• **Try it**: The count of lines below that include the string "after" is the whole answer.

Revision comparison data:
__________________________________________________

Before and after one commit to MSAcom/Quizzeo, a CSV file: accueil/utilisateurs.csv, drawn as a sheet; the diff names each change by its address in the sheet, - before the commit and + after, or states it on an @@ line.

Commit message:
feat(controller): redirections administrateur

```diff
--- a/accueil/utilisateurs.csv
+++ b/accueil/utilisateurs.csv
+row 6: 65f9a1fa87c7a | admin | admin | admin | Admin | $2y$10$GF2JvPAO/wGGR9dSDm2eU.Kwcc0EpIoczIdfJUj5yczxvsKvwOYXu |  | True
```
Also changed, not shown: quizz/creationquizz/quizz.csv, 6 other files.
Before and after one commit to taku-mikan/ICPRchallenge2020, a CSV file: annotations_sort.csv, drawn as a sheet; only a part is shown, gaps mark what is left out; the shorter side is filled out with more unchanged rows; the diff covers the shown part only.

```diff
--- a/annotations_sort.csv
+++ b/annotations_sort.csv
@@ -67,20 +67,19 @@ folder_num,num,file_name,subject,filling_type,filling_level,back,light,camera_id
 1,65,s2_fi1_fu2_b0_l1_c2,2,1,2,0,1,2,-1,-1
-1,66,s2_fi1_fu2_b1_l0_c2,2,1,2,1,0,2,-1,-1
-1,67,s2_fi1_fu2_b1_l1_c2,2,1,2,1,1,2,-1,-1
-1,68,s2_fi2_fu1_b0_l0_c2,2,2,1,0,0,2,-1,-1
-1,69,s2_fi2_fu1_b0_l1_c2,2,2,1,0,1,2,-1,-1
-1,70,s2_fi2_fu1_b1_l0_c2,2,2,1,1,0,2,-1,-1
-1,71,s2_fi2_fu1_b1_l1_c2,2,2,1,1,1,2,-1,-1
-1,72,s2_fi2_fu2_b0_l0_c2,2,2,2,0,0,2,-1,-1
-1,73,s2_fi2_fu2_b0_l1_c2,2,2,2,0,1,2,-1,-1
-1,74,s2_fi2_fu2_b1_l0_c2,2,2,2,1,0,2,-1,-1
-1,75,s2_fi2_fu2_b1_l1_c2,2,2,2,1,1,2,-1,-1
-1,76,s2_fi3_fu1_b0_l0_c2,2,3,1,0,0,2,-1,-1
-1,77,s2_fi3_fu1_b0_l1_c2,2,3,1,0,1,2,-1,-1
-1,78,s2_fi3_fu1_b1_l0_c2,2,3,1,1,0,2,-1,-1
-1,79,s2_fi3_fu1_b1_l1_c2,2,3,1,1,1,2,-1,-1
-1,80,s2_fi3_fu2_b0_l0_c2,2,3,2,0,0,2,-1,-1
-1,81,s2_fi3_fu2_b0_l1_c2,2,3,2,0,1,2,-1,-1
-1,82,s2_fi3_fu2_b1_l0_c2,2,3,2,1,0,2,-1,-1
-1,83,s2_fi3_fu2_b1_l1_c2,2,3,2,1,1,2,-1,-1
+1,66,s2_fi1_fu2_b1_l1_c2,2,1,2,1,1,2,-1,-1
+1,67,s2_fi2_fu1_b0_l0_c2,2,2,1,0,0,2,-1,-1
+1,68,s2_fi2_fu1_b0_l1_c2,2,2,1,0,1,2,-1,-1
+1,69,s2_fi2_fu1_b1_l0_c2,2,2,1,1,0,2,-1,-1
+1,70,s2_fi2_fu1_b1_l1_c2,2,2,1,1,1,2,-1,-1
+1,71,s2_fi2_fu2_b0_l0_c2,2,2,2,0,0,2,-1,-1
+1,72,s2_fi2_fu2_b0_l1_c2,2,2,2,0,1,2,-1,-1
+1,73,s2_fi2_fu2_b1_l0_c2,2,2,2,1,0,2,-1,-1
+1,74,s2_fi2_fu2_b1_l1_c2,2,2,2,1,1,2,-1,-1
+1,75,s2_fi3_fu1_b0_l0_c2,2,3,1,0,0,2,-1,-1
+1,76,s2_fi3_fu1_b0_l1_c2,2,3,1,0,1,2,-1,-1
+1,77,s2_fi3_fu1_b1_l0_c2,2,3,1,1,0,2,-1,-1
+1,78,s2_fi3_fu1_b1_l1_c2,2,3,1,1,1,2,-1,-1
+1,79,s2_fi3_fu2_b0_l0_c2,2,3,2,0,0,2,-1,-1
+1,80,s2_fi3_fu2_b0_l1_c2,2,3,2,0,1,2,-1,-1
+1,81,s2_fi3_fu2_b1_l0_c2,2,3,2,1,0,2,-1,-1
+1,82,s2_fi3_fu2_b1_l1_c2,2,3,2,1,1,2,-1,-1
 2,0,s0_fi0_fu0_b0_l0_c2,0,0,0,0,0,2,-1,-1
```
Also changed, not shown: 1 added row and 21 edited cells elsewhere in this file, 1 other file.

__________________________________________________

• **Completed exercise**: 2